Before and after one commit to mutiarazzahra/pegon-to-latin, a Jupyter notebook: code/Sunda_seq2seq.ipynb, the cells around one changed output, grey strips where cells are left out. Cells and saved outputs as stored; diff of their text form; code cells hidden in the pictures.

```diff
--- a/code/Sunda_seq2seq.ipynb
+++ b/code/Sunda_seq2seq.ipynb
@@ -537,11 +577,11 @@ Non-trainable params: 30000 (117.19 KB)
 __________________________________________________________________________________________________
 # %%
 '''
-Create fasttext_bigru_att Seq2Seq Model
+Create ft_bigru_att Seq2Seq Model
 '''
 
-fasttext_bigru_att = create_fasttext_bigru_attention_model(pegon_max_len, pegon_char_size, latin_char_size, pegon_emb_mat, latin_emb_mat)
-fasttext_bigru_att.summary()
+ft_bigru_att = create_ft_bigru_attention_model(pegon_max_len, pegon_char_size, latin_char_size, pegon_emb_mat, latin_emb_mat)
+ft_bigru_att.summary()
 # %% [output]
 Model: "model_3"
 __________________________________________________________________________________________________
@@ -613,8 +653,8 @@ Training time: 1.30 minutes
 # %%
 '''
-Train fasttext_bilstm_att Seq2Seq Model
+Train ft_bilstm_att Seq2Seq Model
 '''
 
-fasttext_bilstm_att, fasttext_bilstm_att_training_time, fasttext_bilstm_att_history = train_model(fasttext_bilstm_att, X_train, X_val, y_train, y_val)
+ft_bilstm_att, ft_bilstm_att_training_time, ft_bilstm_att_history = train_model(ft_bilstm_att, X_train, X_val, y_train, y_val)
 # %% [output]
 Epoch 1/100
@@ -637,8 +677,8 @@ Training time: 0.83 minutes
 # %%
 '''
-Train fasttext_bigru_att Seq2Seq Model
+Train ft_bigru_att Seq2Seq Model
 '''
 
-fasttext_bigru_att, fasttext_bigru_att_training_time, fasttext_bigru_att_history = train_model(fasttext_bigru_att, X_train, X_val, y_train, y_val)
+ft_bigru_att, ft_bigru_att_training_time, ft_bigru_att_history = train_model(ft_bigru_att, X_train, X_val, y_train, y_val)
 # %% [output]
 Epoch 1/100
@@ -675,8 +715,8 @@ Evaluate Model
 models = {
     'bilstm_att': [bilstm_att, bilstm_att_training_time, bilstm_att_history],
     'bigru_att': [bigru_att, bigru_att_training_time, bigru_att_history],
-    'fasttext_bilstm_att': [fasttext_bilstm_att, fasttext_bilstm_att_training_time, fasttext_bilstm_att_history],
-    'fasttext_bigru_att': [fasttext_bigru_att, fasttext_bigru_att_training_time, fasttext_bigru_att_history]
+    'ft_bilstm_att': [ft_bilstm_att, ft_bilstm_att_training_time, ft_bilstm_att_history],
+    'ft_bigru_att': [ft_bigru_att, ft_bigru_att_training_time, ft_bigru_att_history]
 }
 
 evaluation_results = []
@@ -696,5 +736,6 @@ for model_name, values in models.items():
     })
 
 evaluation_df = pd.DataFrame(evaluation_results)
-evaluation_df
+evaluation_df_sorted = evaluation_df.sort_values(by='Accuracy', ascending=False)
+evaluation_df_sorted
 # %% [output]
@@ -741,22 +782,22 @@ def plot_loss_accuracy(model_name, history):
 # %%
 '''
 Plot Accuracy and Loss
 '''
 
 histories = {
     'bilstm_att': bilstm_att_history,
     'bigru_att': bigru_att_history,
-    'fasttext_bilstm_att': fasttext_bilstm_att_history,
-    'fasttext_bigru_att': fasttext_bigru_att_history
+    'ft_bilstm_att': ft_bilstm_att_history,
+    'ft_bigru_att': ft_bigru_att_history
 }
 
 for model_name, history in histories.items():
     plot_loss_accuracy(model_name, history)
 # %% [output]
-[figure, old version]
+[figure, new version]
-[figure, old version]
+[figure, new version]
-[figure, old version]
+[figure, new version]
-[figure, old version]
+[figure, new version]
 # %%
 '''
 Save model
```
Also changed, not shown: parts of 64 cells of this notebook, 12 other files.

=======

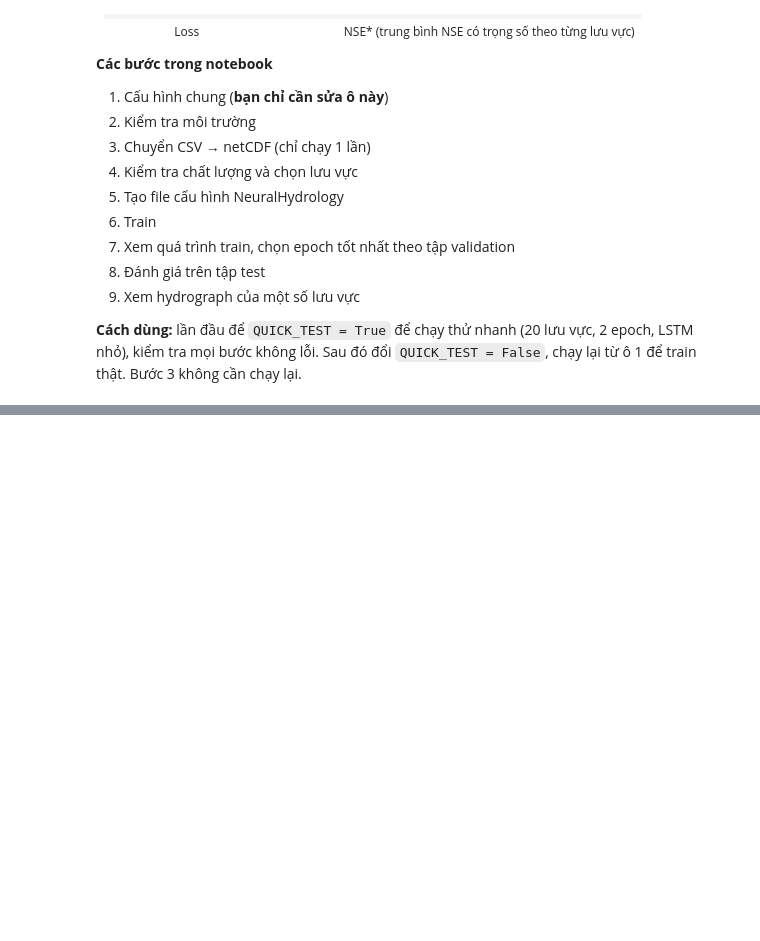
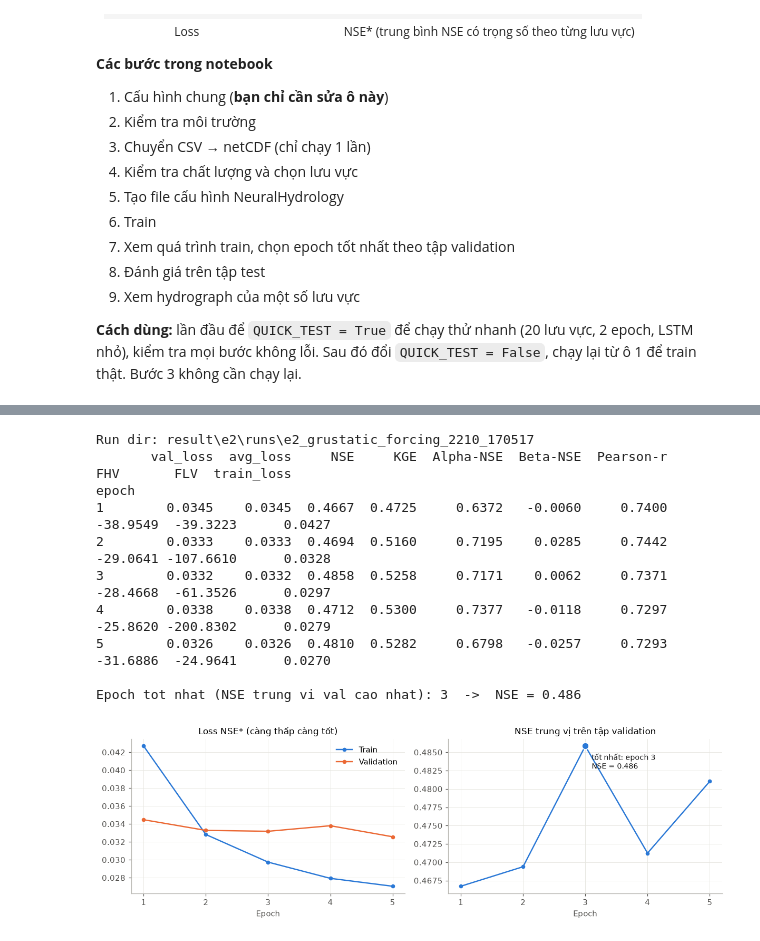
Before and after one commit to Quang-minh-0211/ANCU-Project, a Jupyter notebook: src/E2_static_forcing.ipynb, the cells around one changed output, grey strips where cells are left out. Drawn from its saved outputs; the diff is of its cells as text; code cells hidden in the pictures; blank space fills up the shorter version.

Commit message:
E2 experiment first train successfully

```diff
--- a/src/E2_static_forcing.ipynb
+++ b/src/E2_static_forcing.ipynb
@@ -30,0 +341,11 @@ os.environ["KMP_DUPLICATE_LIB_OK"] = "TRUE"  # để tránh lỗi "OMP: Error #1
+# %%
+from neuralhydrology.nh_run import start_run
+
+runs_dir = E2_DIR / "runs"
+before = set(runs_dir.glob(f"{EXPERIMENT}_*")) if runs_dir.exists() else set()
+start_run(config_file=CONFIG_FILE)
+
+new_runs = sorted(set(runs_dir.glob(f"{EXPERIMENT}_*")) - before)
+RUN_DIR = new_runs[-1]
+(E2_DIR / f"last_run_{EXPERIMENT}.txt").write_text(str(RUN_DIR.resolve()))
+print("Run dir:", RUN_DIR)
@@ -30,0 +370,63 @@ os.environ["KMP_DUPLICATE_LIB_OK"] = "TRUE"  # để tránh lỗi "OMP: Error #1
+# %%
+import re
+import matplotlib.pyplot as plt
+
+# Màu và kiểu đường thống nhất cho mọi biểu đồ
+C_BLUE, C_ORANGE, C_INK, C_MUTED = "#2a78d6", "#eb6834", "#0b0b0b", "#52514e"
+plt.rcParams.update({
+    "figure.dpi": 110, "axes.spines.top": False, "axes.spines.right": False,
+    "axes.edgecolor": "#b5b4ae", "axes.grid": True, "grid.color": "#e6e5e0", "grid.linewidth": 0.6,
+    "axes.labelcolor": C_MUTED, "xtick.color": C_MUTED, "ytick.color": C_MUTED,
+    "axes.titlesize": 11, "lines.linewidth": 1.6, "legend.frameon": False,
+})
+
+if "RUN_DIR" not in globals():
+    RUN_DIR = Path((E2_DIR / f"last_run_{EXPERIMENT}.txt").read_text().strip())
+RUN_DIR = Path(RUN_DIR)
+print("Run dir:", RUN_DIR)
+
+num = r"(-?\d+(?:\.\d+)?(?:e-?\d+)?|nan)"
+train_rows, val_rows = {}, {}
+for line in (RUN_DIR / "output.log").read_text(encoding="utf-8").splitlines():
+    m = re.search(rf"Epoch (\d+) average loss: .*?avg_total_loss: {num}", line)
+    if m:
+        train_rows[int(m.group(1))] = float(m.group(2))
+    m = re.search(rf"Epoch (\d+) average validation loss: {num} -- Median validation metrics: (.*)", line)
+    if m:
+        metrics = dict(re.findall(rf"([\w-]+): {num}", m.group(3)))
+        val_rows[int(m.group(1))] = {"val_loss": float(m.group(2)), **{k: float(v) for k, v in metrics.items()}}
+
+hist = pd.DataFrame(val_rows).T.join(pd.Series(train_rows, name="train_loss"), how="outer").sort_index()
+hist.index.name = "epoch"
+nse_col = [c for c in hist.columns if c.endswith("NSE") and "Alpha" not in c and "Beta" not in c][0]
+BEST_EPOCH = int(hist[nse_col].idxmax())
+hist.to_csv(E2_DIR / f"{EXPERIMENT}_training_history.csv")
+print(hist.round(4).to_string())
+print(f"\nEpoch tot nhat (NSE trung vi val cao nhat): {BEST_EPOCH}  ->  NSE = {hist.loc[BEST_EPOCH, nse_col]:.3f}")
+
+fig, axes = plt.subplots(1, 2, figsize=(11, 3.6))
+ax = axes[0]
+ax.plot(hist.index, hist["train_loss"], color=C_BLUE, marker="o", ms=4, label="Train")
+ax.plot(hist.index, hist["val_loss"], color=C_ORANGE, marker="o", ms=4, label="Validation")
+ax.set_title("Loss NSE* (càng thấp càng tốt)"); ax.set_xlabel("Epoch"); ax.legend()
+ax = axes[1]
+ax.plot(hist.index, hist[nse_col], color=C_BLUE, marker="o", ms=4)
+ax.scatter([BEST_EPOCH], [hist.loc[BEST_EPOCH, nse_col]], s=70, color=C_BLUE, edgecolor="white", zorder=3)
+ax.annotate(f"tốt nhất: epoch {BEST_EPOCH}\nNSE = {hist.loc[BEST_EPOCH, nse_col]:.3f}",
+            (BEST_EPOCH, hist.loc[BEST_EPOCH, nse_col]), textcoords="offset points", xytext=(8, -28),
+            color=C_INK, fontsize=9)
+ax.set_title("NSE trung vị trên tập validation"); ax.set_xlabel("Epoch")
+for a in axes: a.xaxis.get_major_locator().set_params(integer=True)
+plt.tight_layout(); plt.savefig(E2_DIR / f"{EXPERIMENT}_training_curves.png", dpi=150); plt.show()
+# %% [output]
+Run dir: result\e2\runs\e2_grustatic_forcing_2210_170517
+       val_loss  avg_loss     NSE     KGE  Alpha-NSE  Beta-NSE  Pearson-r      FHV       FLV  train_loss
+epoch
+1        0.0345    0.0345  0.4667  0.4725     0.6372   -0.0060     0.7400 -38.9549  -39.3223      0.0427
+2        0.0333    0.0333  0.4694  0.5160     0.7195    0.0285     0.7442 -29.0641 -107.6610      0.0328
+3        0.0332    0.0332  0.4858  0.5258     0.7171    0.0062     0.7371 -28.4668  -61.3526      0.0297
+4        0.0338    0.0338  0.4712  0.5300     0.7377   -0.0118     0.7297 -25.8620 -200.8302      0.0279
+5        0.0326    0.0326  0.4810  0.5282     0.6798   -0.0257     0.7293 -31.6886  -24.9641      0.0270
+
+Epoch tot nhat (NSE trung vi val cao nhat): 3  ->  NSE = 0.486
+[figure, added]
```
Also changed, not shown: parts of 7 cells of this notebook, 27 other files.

=======

What you will do:
If a line in the records contains "ipynb", report it.

Output below:
Before and after one commit to mutiarazzahra/pegon-to-latin, a Jupyter notebook: code/Sunda_seq2seq.ipynb, the cells around one changed output, grey strips where cells are left out. Cells and saved outputs as stored; diff of their text form; code cells hidden in the pictures.
--- a/code/Sunda_seq2seq.ipynb
+++ b/code/Sunda_seq2seq.ipynb
Before and after one commit to Quang-minh-0211/ANCU-Project, a Jupyter notebook: src/E2_static_forcing.ipynb, the cells around one changed output, grey strips where cells are left out. Drawn from its saved outputs; the diff is of its cells as text; code cells hidden in the pictures; blank space fills up the shorter version.
--- a/src/E2_static_forcing.ipynb
+++ b/src/E2_static_forcing.ipynb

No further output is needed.